» Task instructions
How many lines of the data hold the word "discovery"? State the number and nothing else.

» Records for this task
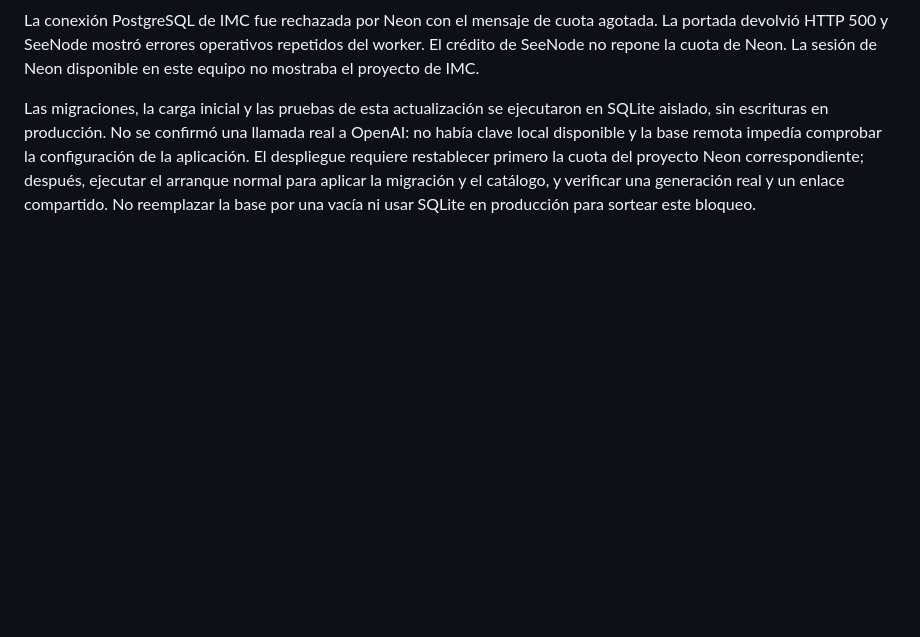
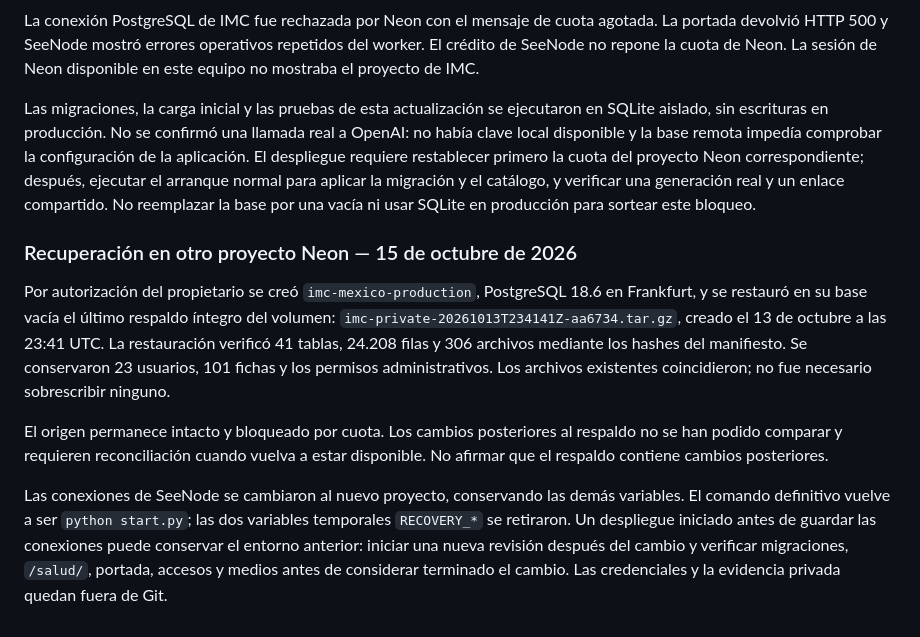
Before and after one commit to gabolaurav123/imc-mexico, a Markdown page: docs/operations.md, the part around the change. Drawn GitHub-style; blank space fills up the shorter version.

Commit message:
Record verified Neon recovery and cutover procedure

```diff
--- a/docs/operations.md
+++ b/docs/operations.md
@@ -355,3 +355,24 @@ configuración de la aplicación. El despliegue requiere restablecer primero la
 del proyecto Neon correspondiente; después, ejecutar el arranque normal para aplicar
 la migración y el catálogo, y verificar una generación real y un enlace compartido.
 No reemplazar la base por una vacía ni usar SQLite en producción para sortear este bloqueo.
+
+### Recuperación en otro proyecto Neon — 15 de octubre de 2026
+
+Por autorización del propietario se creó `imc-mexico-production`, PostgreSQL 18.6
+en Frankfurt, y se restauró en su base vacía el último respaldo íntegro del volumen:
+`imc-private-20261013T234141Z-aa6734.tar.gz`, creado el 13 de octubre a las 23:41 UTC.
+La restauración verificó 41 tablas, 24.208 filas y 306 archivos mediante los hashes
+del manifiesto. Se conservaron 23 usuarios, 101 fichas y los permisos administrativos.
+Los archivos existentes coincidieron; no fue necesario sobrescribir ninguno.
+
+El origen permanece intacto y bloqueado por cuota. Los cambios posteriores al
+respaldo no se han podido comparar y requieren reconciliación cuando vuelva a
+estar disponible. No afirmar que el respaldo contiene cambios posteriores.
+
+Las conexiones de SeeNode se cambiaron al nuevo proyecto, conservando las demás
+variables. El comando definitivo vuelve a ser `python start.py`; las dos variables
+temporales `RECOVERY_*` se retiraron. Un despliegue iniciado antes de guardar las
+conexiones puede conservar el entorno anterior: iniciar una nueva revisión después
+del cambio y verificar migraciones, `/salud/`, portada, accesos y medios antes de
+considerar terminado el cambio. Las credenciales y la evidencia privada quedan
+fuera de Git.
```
* * *
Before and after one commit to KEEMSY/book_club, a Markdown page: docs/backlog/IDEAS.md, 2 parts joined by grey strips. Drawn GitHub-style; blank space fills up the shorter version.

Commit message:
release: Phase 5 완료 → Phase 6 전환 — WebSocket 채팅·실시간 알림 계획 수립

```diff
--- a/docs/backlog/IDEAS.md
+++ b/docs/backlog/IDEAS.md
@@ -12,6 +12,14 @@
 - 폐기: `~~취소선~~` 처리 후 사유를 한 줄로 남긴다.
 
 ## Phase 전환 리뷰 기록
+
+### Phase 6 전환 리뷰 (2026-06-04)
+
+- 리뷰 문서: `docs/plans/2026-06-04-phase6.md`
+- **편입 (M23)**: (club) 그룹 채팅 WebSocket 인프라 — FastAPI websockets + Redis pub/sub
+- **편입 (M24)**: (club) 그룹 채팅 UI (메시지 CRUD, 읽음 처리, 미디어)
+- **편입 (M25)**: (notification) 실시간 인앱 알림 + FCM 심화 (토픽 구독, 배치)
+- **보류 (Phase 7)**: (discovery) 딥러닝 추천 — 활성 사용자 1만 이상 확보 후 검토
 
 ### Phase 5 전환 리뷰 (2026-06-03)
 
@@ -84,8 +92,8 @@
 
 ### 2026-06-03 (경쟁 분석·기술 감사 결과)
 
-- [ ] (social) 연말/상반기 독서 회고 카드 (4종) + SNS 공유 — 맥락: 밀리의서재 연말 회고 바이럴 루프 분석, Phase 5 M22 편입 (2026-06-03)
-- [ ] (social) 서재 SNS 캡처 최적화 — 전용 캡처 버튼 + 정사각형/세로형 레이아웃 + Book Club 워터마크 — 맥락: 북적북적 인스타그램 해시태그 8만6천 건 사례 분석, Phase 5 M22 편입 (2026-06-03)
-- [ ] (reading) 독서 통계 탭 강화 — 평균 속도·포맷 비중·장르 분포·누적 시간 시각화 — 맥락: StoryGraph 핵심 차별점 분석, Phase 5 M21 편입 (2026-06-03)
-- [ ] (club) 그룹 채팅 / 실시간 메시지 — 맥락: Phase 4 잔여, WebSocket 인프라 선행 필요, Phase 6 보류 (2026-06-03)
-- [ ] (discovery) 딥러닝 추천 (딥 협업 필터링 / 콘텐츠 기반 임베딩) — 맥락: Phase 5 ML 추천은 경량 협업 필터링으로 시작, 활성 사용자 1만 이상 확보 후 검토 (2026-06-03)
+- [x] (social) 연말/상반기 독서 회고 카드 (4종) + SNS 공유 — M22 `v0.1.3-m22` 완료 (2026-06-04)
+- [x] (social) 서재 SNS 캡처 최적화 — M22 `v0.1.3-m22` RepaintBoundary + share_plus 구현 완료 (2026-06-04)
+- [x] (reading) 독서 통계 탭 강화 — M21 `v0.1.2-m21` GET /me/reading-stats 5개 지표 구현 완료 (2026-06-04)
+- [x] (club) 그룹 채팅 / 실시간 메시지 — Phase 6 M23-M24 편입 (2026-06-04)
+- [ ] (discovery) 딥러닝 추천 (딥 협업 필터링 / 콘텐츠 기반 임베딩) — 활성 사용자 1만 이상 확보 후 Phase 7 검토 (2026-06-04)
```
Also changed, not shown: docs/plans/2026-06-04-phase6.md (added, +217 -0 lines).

» Exercise solution
3